Miss Peregrine's Home For Peculiar Children, the book's cover read in wavery chalkboard style letters. I stared at the faintly Gothic photograph that made up the cover. A young girl in a paper crown and a melancholy expression floated a foot above the ground. Behind her, skeletal trees stood tall. Intrigued, I opened up the book and began to read.
Six-year old Jacob Portman is enraptured by his grandfather's stories of a magical home where children with peculiar powers lived.
Ten years later, Jacob still longs for his grandfather's stories to take him away from a seemingly inescapable fate of working in the family-owned drugstore for the rest of his life. It appears that crafting the Empire State building from diapers is the closest he'll ever get to seeing faraway places.
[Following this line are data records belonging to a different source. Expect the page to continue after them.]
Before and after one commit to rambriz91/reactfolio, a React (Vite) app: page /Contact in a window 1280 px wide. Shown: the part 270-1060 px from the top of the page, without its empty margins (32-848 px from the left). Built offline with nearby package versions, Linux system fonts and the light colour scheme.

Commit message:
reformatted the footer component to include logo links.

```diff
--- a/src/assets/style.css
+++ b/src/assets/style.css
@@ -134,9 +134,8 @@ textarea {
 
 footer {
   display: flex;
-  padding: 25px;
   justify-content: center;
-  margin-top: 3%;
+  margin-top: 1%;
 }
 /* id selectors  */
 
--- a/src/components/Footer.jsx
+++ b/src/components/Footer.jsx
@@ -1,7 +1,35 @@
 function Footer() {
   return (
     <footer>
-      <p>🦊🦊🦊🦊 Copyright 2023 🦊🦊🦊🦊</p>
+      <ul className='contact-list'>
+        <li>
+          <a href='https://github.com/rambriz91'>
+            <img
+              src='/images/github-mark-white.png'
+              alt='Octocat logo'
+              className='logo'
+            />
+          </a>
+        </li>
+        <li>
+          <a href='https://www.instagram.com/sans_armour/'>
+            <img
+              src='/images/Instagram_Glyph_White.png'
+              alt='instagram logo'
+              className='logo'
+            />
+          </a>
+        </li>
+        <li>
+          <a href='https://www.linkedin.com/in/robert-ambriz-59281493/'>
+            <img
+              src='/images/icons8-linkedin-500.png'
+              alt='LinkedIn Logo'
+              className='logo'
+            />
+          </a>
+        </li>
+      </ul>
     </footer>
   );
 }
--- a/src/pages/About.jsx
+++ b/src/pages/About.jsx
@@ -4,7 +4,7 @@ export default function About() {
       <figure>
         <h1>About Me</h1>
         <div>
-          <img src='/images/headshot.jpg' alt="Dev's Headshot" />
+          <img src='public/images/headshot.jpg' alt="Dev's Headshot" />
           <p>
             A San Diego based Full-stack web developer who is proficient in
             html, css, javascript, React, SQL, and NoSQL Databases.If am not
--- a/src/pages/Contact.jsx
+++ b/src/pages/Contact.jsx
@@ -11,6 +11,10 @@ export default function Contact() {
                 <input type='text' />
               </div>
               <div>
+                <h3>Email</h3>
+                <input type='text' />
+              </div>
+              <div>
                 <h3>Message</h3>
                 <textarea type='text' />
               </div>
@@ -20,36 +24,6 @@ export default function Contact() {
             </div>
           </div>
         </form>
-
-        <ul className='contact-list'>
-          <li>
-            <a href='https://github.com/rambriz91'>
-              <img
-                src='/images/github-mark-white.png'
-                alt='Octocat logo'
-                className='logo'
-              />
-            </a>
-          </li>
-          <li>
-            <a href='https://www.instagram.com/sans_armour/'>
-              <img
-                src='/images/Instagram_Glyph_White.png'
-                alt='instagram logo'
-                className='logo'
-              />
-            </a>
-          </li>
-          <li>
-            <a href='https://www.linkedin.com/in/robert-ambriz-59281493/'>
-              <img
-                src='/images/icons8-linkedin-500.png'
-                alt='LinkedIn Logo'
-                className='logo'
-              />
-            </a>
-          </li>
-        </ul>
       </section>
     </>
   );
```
But when something attacks and kills Jacob's grandpa in the woods outside his home, everything changes. Jacob spotted the monster that took his grandfather's life, and it's a demon straight from his long ago bedtime stories. His parents' response is to take him to see a psychiatrist, but Jacob convinces his doctor to let him visit Wales, the place where his grandfather's stories took place.
And while he's there, he discovers that the monsters aren't the only things of his grandfather's stories that are true.
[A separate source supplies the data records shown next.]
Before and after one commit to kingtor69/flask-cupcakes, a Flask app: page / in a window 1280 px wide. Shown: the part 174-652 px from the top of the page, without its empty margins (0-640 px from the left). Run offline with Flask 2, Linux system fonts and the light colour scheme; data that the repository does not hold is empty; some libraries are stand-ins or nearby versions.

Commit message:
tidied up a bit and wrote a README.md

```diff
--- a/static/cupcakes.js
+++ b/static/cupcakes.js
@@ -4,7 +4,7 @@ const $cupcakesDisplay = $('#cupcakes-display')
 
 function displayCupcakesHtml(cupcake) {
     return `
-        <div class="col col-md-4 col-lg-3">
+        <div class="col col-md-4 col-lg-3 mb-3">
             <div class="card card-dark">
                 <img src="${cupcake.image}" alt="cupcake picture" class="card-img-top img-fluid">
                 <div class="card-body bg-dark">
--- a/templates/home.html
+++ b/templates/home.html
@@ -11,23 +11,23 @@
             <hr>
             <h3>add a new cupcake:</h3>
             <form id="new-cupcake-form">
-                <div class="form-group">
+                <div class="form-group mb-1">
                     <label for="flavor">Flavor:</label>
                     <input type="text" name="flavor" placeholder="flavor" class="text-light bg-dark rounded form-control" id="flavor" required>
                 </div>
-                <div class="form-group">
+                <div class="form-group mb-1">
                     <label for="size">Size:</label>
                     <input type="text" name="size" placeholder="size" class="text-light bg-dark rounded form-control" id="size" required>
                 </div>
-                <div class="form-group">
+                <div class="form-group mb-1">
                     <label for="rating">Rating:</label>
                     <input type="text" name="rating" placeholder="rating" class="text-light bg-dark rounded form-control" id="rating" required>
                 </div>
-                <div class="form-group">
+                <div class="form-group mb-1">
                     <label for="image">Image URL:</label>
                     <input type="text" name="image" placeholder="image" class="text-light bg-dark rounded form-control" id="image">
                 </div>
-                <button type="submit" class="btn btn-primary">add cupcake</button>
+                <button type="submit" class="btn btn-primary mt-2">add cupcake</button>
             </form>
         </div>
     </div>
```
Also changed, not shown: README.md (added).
For me, Miss Peregrine's Home for Peculiar Children was a quick read. There's a pervading sense of urgency and immediacy that flavours the novel. The monsters are just shocking enough that you won't want to read this book alone at midnight, but not so shocking that you can't read it at, say, ten o'clock. The pictures scattered though the book are all found photography, and lend an air of antiquity and sadness to the novel. They, and the spotless prose, make this book well-worth a read.